##### Data section

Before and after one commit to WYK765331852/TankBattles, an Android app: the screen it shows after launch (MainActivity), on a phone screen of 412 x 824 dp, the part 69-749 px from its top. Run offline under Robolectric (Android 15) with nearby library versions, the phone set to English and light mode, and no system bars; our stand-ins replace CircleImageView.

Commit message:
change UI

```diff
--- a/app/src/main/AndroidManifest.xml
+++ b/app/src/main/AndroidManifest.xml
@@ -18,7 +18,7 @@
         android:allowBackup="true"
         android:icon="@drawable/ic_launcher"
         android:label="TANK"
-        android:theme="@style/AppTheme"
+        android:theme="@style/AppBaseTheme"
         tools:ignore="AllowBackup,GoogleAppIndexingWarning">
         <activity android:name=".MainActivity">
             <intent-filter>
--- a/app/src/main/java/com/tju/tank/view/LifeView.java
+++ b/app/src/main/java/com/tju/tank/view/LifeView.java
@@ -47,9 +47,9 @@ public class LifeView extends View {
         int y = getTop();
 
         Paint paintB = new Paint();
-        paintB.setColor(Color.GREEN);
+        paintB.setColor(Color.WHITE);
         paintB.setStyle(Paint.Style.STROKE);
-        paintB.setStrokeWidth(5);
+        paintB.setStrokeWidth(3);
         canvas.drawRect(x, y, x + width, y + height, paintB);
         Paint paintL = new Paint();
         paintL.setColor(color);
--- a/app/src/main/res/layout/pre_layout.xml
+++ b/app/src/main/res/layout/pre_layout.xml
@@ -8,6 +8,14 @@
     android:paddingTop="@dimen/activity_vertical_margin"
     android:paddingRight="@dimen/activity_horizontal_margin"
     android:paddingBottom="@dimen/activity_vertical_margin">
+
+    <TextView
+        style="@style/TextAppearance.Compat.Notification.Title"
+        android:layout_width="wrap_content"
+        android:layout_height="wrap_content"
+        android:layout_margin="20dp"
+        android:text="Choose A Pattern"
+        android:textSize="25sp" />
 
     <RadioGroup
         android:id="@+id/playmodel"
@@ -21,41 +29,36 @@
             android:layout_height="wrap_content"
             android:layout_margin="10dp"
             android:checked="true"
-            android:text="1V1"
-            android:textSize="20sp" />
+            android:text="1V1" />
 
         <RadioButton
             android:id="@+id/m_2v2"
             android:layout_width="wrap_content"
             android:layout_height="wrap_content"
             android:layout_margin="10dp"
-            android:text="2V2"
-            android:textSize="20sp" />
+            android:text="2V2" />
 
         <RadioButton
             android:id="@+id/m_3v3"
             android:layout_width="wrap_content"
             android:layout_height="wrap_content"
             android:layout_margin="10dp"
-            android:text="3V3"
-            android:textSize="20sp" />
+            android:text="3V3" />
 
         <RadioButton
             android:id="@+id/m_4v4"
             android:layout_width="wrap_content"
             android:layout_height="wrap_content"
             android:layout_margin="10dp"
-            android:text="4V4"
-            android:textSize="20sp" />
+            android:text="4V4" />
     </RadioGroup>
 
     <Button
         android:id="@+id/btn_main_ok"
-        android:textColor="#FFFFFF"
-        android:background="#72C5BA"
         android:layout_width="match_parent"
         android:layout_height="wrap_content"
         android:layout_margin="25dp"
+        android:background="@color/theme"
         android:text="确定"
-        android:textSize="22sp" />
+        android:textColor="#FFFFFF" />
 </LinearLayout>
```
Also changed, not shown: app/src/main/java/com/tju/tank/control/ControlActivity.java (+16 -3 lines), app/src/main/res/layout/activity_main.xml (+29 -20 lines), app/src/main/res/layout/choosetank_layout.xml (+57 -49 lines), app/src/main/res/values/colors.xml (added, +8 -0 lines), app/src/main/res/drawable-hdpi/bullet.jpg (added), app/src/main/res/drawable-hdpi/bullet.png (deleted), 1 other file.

##########

Retype each entry exactly, leaving none of them out.

Before and after one commit to WYK765331852/TankBattles, an Android app: the screen it shows after launch (MainActivity), on a phone screen of 412 x 824 dp, the part 69-749 px from its top. Run offline under Robolectric (Android 15) with nearby library versions, the phone set to English and light mode, and no system bars; our stand-ins replace CircleImageView.

Commit message:
change UI

```diff
--- a/app/src/main/AndroidManifest.xml
+++ b/app/src/main/AndroidManifest.xml
@@ -18,7 +18,7 @@
         android:allowBackup="true"
         android:icon="@drawable/ic_launcher"
         android:label="TANK"
-        android:theme="@style/AppTheme"
+        android:theme="@style/AppBaseTheme"
         tools:ignore="AllowBackup,GoogleAppIndexingWarning">
         <activity android:name=".MainActivity">
             <intent-filter>
--- a/app/src/main/java/com/tju/tank/view/LifeView.java
+++ b/app/src/main/java/com/tju/tank/view/LifeView.java
@@ -47,9 +47,9 @@ public class LifeView extends View {
         int y = getTop();
 
         Paint paintB = new Paint();
-        paintB.setColor(Color.GREEN);
+        paintB.setColor(Color.WHITE);
         paintB.setStyle(Paint.Style.STROKE);
-        paintB.setStrokeWidth(5);
+        paintB.setStrokeWidth(3);
         canvas.drawRect(x, y, x + width, y + height, paintB);
         Paint paintL = new Paint();
         paintL.setColor(color);
--- a/app/src/main/res/layout/pre_layout.xml
+++ b/app/src/main/res/layout/pre_layout.xml
@@ -8,6 +8,14 @@
     android:paddingTop="@dimen/activity_vertical_margin"
     android:paddingRight="@dimen/activity_horizontal_margin"
     android:paddingBottom="@dimen/activity_vertical_margin">
+
+    <TextView
+        style="@style/TextAppearance.Compat.Notification.Title"
+        android:layout_width="wrap_content"
+        android:layout_height="wrap_content"
+        android:layout_margin="20dp"
+        android:text="Choose A Pattern"
+        android:textSize="25sp" />
 
     <RadioGroup
         android:id="@+id/playmodel"
@@ -21,41 +29,36 @@
             android:layout_height="wrap_content"
             android:layout_margin="10dp"
             android:checked="true"
-            android:text="1V1"
-            android:textSize="20sp" />
+            android:text="1V1" />
 
         <RadioButton
             android:id="@+id/m_2v2"
             android:layout_width="wrap_content"
             android:layout_height="wrap_content"
             android:layout_margin="10dp"
-            android:text="2V2"
-            android:textSize="20sp" />
+            android:text="2V2" />
 
         <RadioButton
             android:id="@+id/m_3v3"
             android:layout_width="wrap_content"
             android:layout_height="wrap_content"
             android:layout_margin="10dp"
-            android:text="3V3"
-            android:textSize="20sp" />
+            android:text="3V3" />
 
         <RadioButton
             android:id="@+id/m_4v4"
             android:layout_width="wrap_content"
             android:layout_height="wrap_content"
             android:layout_margin="10dp"
-            android:text="4V4"
-            android:textSize="20sp" />
+            android:text="4V4" />
     </RadioGroup>
 
     <Button
         android:id="@+id/btn_main_ok"
-        android:textColor="#FFFFFF"
-        android:background="#72C5BA"
         android:layout_width="match_parent"
         android:layout_height="wrap_content"
         android:layout_margin="25dp"
+        android:background="@color/theme"
         android:text="确定"
-        android:textSize="22sp" />
+        android:textColor="#FFFFFF" />
 </LinearLayout>
```
Also changed, not shown: app/src/main/java/com/tju/tank/control/ControlActivity.java (+16 -3 lines), app/src/main/res/layout/activity_main.xml (+29 -20 lines), app/src/main/res/layout/choosetank_layout.xml (+57 -49 lines), app/src/main/res/values/colors.xml (added, +8 -0 lines), app/src/main/res/drawable-hdpi/bullet.jpg (added), app/src/main/res/drawable-hdpi/bullet.png (deleted), 1 other file.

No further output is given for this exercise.